Obama said that, despite the need for both countries to reduce public debt that could “sap the strength and vitality of our economies,” the United States and Britain must continue to remain engaged in a world in which Brazil, India, China and other developing countries are becoming important forces.
“It’s become fashionable in some quarters to question whether the rise of these nations will accompany the decline of American and European influence around the world,” Obama said. “That argument is wrong. The time for our leadership is now.”
Although he did not make new policy declarations or articulate a different relationship between the United States and its European allies, Obama celebrated a partnership that, in the past decade, has waged war in three Muslim nations and suffered through the global economic downturn.
His challenge was to argue that much of the sacrifice, in lives and money, has made a difference in creating a more stable, safer world — and that the partnership must continue its missions in Afghanistan and Libya, despite the strain on national treasuries. He said the countries “have arrived at a pivotal moment once more.”
Obama delivered his address in the historic Westminster Hall, becoming the first U.S. president to speak there.
The gray-stone Gothic building, with a high vaulted ceiling of wooden beams, dates to 1099 and served as the banquet hall for the coronation of many English kings, including Richard I. It is where Winston Churchill’s body lay in state.
In introducing Obama, the speaker of the House of Commons, John Bercow, said, “Few places reach so far into the heart of our nation,” referring to the hall.
Obama spoke at the front of the long hall, a floor-to-ceiling stained-glass window his backdrop.

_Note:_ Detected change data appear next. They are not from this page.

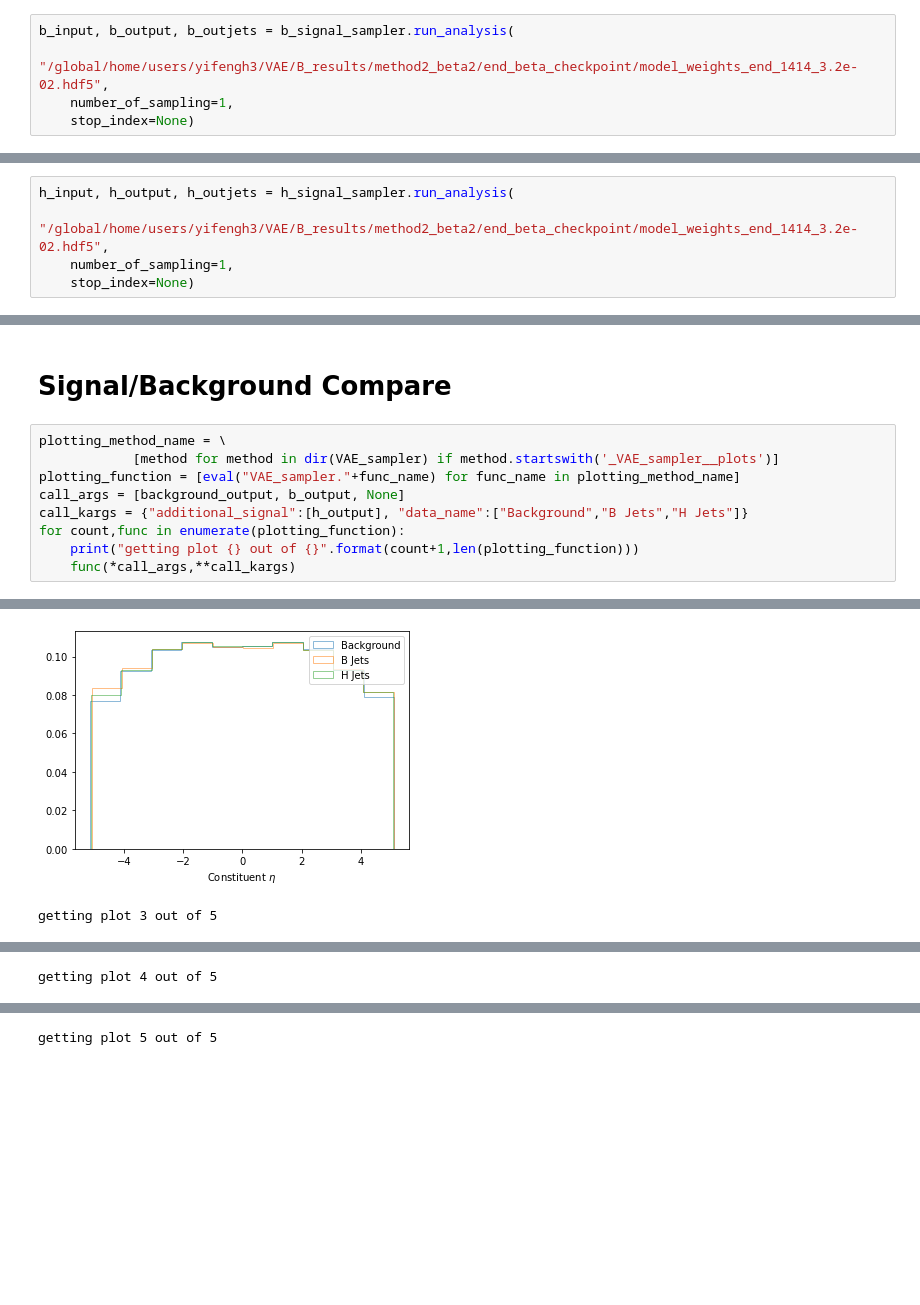
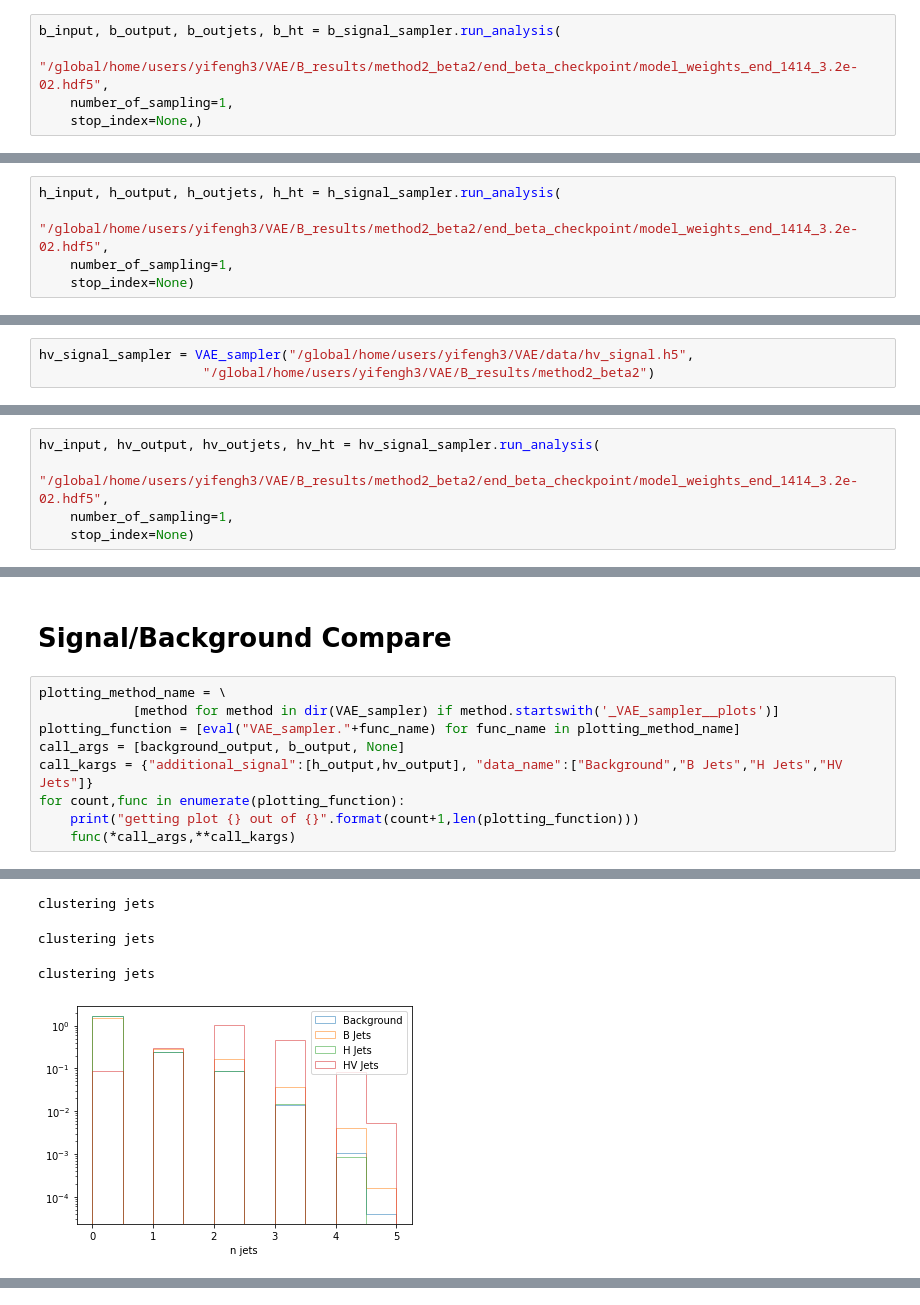
Before and after one commit to erichuangyf/copy_EMD_VAE, a Jupyter notebook: Study/sample_and_analysis.ipynb, the cells around one changed output, grey strips where cells are left out. Saved outputs shown, nothing was run; the diff lists cells and outputs as text; blank space fills up the shorter version.

```diff
--- a/Study/sample_and_analysis.ipynb
+++ b/Study/sample_and_analysis.ipynb
@@ -78,10 +83,10 @@ ________________________________________________________________________________
 input data shape:(50000, 50, 4)
 output data shape:(50000, 50, 3)
 # %%
-b_input, b_output, b_outjets = b_signal_sampler.run_analysis(
+b_input, b_output, b_outjets, b_ht = b_signal_sampler.run_analysis(
     "/global/home/users/yifengh3/VAE/B_results/method2_beta2/end_beta_checkpoint/model_weights_end_1414_3.2e-02.hdf5",
     number_of_sampling=1,
-    stop_index=None)
+    stop_index=None,)
 # %% [output]
 vae input size: (50000, 50, 4)
 validation data size: (50000, 50, 3)
@@ -120,7 +129,7 @@ ________________________________________________________________________________
 input data shape:(50000, 50, 4)
 output data shape:(50000, 50, 3)
 # %%
-h_input, h_output, h_outjets = h_signal_sampler.run_analysis(
+h_input, h_output, h_outjets, h_ht = h_signal_sampler.run_analysis(
     "/global/home/users/yifengh3/VAE/B_results/method2_beta2/end_beta_checkpoint/model_weights_end_1414_3.2e-02.hdf5",
     number_of_sampling=1,
     stop_index=None)
@@ -140,0 +156,3 @@ getting plot 5 out of 5
+# %%
+hv_signal_sampler = VAE_sampler("/global/home/users/yifengh3/VAE/data/hv_signal.h5",
+                     "/global/home/users/yifengh3/VAE/B_results/method2_beta2")
@@ -140,0 +177,5 @@ getting plot 5 out of 5
+# %%
+hv_input, hv_output, hv_outjets, hv_ht = hv_signal_sampler.run_analysis(
+    "/global/home/users/yifengh3/VAE/B_results/method2_beta2/end_beta_checkpoint/model_weights_end_1414_3.2e-02.hdf5",
+    number_of_sampling=1,
+    stop_index=None)
@@ -145,7 +204,7 @@ plotting_method_name = \
             [method for method in dir(VAE_sampler) if method.startswith('_VAE_sampler__plots')]
 plotting_function = [eval("VAE_sampler."+func_name) for func_name in plotting_method_name]
 call_args = [background_output, b_output, None]
-call_kargs = {"additional_signal":[h_output], "data_name":["Background","B Jets","H Jets"]}
+call_kargs = {"additional_signal":[h_output,hv_output], "data_name":["Background","B Jets","H Jets","HV Jets"]}
 for count,func in enumerate(plotting_function):
     print("getting plot {} out of {}".format(count+1,len(plotting_function)))
     func(*call_args,**call_kargs)
@@ -157,2 +216,4 @@ getting plot 2 out of 5
+clustering jets
+clustering jets
+clustering jets
-[figure, old version]
+[figure, new version]
-getting plot 3 out of 5
@@ -160 +220,0 @@ getting plot 3 out of 5
-getting plot 4 out of 5
@@ -162 +221,0 @@ getting plot 4 out of 5
-getting plot 5 out of 5
```
Also changed, not shown: parts of 10 cells of this notebook, 1 other file.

More than 1,000 lawmakers, government officials and other invited dignitaries gathered to listen.
In keeping with the solemnity of the setting, they showed more reserve than the U.S. Congress does during similar addresses and broke into applause only when Obama cited his family story, which he told as a parable of how the values and diversity of the British and American populations are each country’s strengths.